Werner Herzog, visiting Minneapolis for a public dialogue with critic Roger Ebert, took to the stage of the Walker Cinema on April 30, 1999, to read a new writing. Subtitled Lessons of Darkness, the Minnesota Declaration outlined his principles around truth and fact in documentary cinema. In commemoration of the document’s 18th anniversary, we invited the celebrated filmmaker to reconsider his influential manifesto in light of concepts around truth making headlines today—notably “alternative facts” and “fake news.” His response: the following six-point addendum to the Minnesota Declaration.
With the arrival of the new term “alternative facts” in the political arena, the question of facts and the question of truth have acquired an unexpected urgency.
Facts cannot be underestimated as they have normative power.
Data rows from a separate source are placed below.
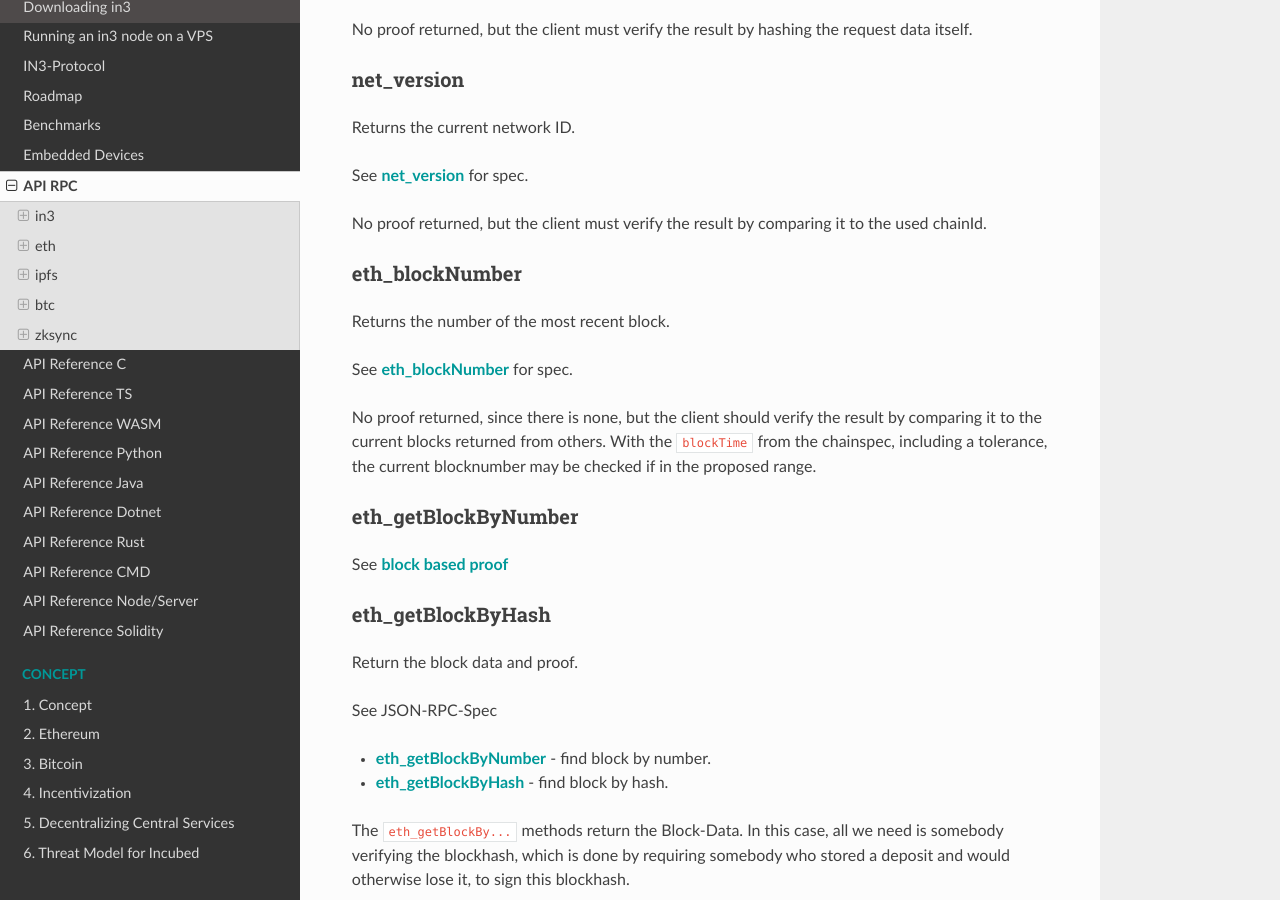
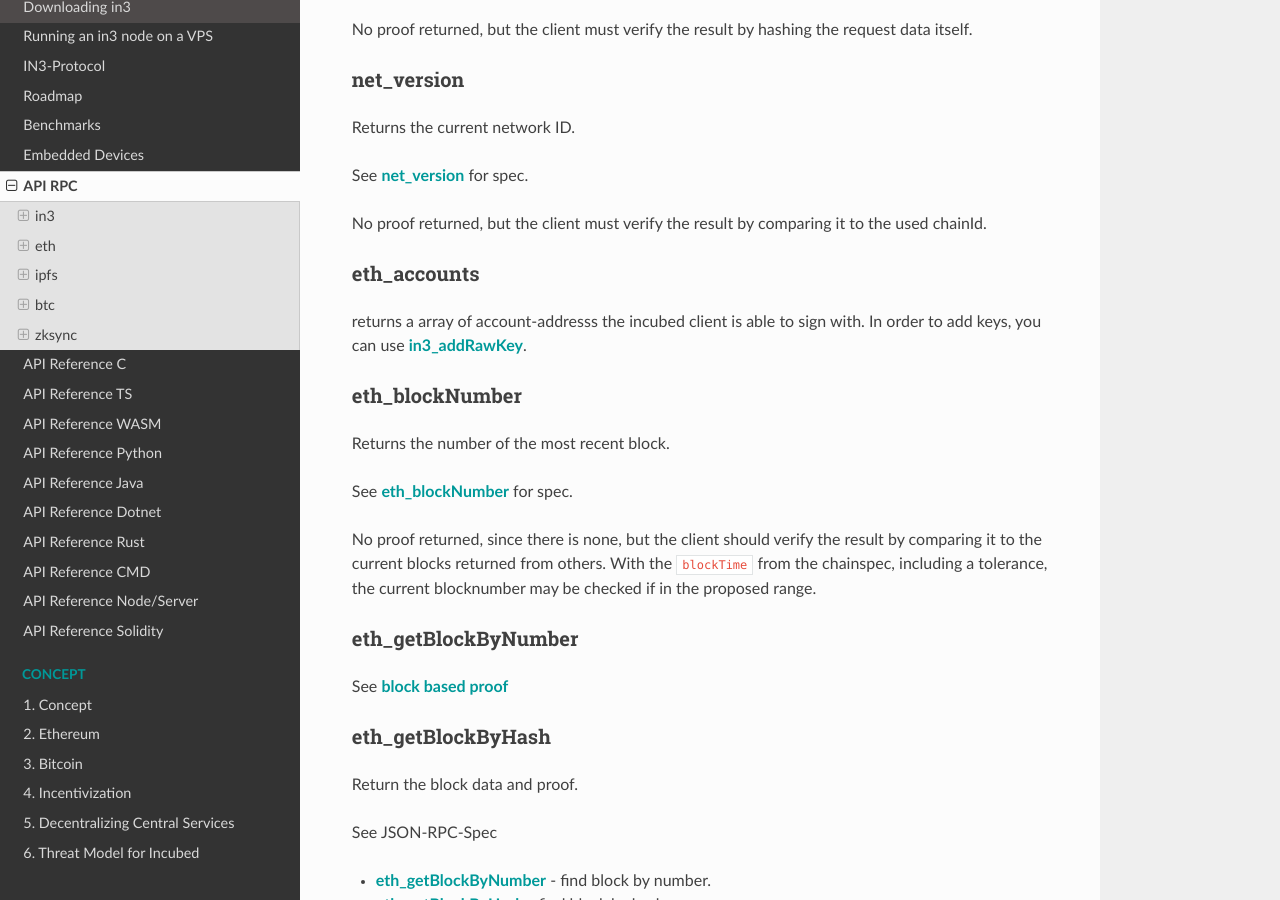
Before and after one commit to blockchainsllc/in3-docs, a Sphinx documentation site: the page built from docs/rpc.md, in a window 1280 px wide and 900 px high, scrolled down 21257 px. Built offline with Sphinx 7.4.7 and the Read the Docs theme 2.0.0, drawn with Linux system fonts in a browser that asks for light colours.

Commit message:
ad eth_accounts

```diff
--- a/docs/rpc.md
+++ b/docs/rpc.md
@@ -1013,6 +1013,11 @@ See [net_version](https://eth.wiki/json-rpc/API#net_version) for spec.
 
 No proof returned, but the client must verify the result by comparing it to the used chainId.
 
+
+### eth_accounts
+
+returns a array of account-addresss the incubed client is able to sign with. In order to add keys, you can use [in3_addRawKey](#in3-addrawkey).
+
 ### eth_blockNumber
 
 Returns the number of the most recent block.
```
But they do not give us insight into the truth, or the illumination of poetry. Yes, accepted, the phone directory of Manhattan contains four million entries, all of them factually verifiable. But do we know why Jonathan Smith, correctly listed, cries into his pillow every night?
The argument of rearranging facts constituting a lie points only to shallow thinking and the fetish of self-reference.
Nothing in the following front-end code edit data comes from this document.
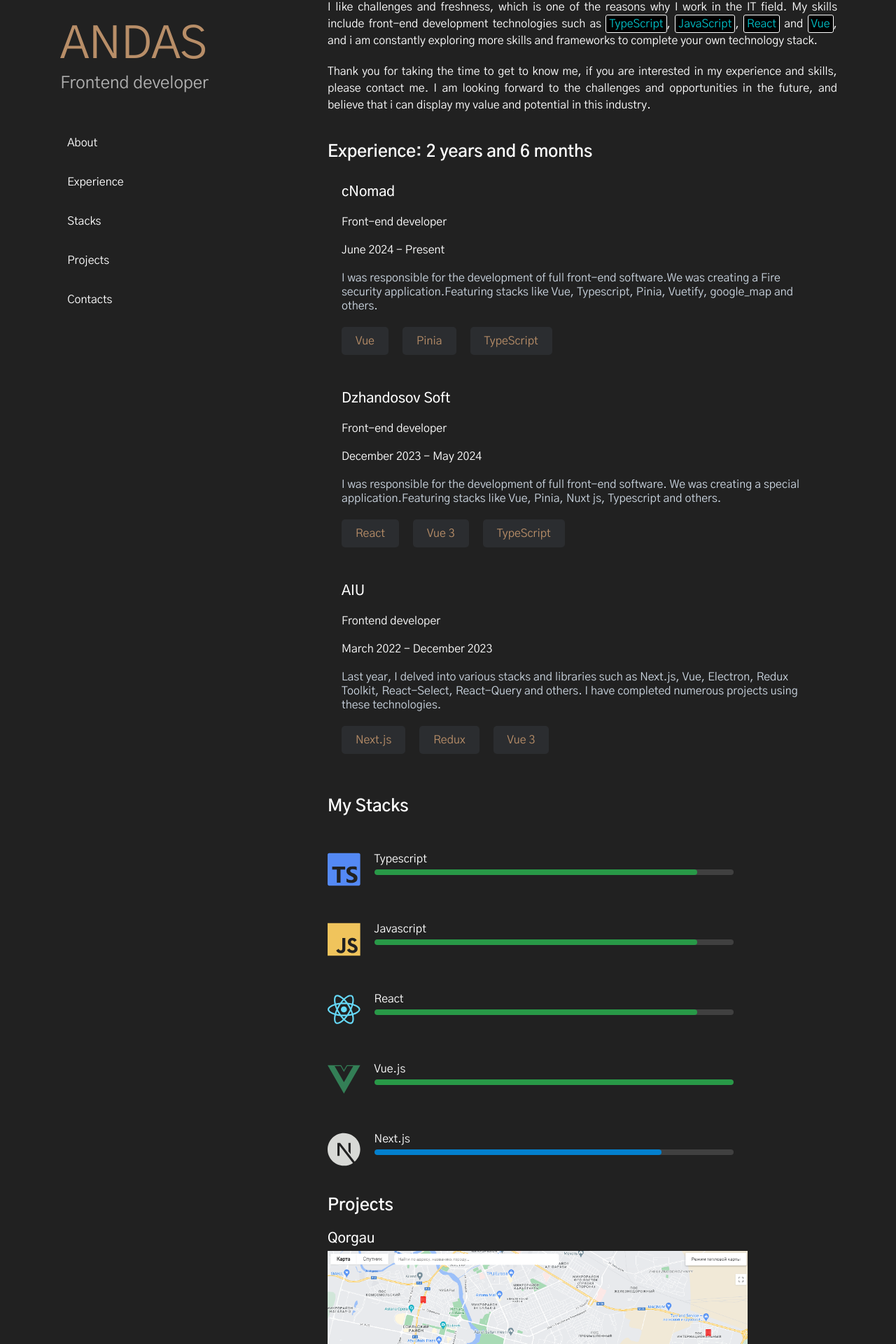
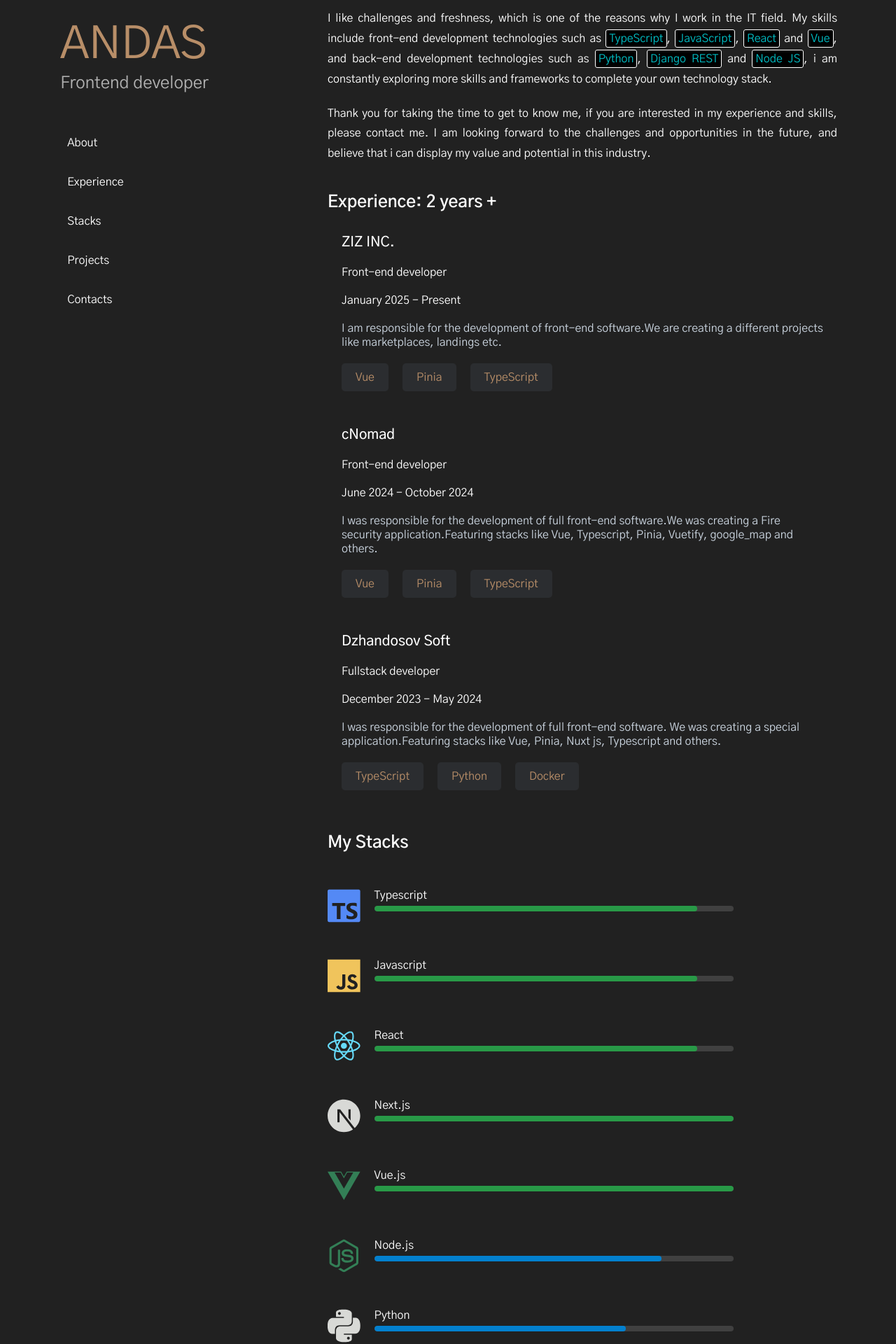
Before and after one commit to Andas-LV/Portfolio, a Next.js app: page / in a window 1280 px wide. Shown: the part 164-2084 px from the top of the page at 70% size. Built offline with nearby package versions, Linux system fonts and the light colour scheme.

Commit message:
30.05.2025

```diff
--- a/app/pages/About/About.tsx
+++ b/app/pages/About/About.tsx
@@ -14,7 +14,8 @@ export const About = () => {
                 My skills include front-end development technologies such
                 as <span>TypeScript</span>, <span>JavaScript</span>
                 , <span>React</span> and <span>Vue</span>,
-                and i am constantly exploring more skills and frameworks to complete your own technology stack.
+                and back-end development technologies such
+                as  <span>Python</span>, <span>Django REST</span> and <span>Node JS</span>, i am constantly exploring more skills and frameworks to complete your own technology stack.
             </p>
 
             <p>
--- a/app/pages/About/about.module.css
+++ b/app/pages/About/about.module.css
@@ -11,7 +11,7 @@
 .container p{
     font-size: 16px;
     font-weight: 400;
-    line-height: 1.5;
+    line-height: 1.8;
 }
 .container p span{
     background-color: black;
--- a/app/pages/Exp/Exp.tsx
+++ b/app/pages/Exp/Exp.tsx
@@ -33,11 +33,21 @@ export const Exp = () => {
 
     return (
         <div className={styles.container}>
-            <h2>Experience: 2 years and 6 months</h2>
+            <h2>Experience: 2 years +</h2>
+            <Block
+                company={'ZIZ INC.'}
+                title={'Front-end developer'}
+                date={'January 2025 - Present'}
+                text={
+                    'I am responsible for the development of front-end software.' +
+                    'We are creating a different projects like marketplaces, landings etc. '
+                }
+                skills={['Vue', 'Pinia', 'TypeScript']}
+            />
             <Block
                 company={'cNomad'}
                 title={'Front-end developer'}
-                date={'June 2024 - Present'}
+                date={'June 2024 - October 2024'}
                 text={
                   'I was responsible for the development of full front-end software.' +
                   'We was creating a Fire security application.Featuring stacks like Vue, Typescript, Pinia, Vuetify, google_map and others. '
@@ -46,17 +56,10 @@ export const Exp = () => {
             />
             <Block
                 company={'Dzhandosov Soft'}
-                title={'Front-end developer'}
+                title={'Fullstack developer'}
                 date={'December 2023 - May 2024'}
                 text={'I was responsible for the development of full front-end software. We was creating a special application.Featuring stacks like Vue, Pinia, Nuxt js, Typescript and others. '}
-                skills={['React', 'Vue 3', 'TypeScript']}
-            />
-            <Block
-                company={'AIU'}
-                title={'Frontend developer'}
-                date={'March 2022 - December 2023'}
-                text={'Last year, I delved into various stacks and libraries such as Next.js, Vue, Electron, Redux Toolkit, React-Select, React-Query and others. I have completed numerous projects using these technologies.'}
-                skills={['Next.js', 'Redux', 'Vue 3']}
+                skills={['TypeScript', 'Python', 'Docker']}
             />
         </div>
     )
--- a/app/pages/Stacks/Stacks.tsx
+++ b/app/pages/Stacks/Stacks.tsx
@@ -1,4 +1,9 @@
-import { SiTypescript, SiJavascript, SiReact, SiVuedotjs, SiNextdotjs } from "react-icons/si";
+import {
+    SiTypescript, SiJavascript,
+    SiReact, SiVuedotjs,
+    SiNextdotjs, SiPython,
+    SiDjango, SiNodedotjs
+} from "react-icons/si";
 import Slider from "@/app/components/Slider";
 
 
@@ -24,14 +29,29 @@ export const Stacks = () => {
                 <Slider skill={"React"} level={90} />
             </div>
 
+            <div className={`${styles.skillBlock} ${styles.white}`}>
+                <SiNextdotjs className={styles.icon} />
+                <Slider skill={"Next.js"} level={100} />
+            </div>
+
             <div className={`${styles.skillBlock} ${styles.green}`}>
                 <SiVuedotjs className={styles.icon} />
                 <Slider skill={"Vue.js"} level={100} />
             </div>
 
-            <div className={`${styles.skillBlock} ${styles.black}`}>
-                <SiNextdotjs className={styles.icon} />
-                <Slider skill={"Next.js"} level={80} />
+            <div className={`${styles.skillBlock} ${styles.green}`}>
+                <SiNodedotjs className={styles.icon} />
+                <Slider skill={"Node.js"} level={80} />
+            </div>
+
+            <div className={`${styles.skillBlock} ${styles.white}`}>
+                <SiPython className={styles.icon} />
+                <Slider skill={"Python"} level={70} />
+            </div>
+
+            <div className={`${styles.skillBlock} ${styles.lightBlue}`}>
+                <SiDjango className={styles.icon} />
+                <Slider skill={"Django REST"} level={80} />
             </div>
         </div>
     )
--- a/app/pages/Stacks/stacks.module.css
+++ b/app/pages/Stacks/stacks.module.css
@@ -34,6 +34,6 @@
     color: #337f56;
 }
 
-.black .icon {
+.white .icon {
     color: #d8d9d6;
 }
--- a/package.json
+++ b/package.json
@@ -20,5 +20,6 @@
     "@types/react": "^18",
     "@types/react-dom": "^18",
     "typescript": "^5"
-  }
+  },
+  "packageManager": "pnpm@10.8.0+sha512.0e82714d1b5b43c74610193cb20734897c1d00de89d0e18420aebc5977fa13d780a9cb05734624e81ebd81cc876cd464794850641c48b9544326b5622ca29971"
 }
```
Also changed, not shown: 1 other file (tests, documents, lock files or other folders).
Patron Saints of the Minnesota Declaration:
William Shakespeare: “The most truthful poetry is the most feigning.”
André Gide: “I modify facts in such a way that they resemble truth more than reality.”
Taking a good look at his statue of the Pietà, we notice that Jesus taken from the cross is a man of 33, but his mother is only 17.
Does Michelangelo lie to us? Does he mislead us? Does he defraud us?
He just shows us the innermost truth about the Man of Sorrows, and his mother, the Virgin.
Get Walker Reader in your inbox. Sign up to receive first word about our original videos, commissioned essays, curatorial perspectives, and artist interviews.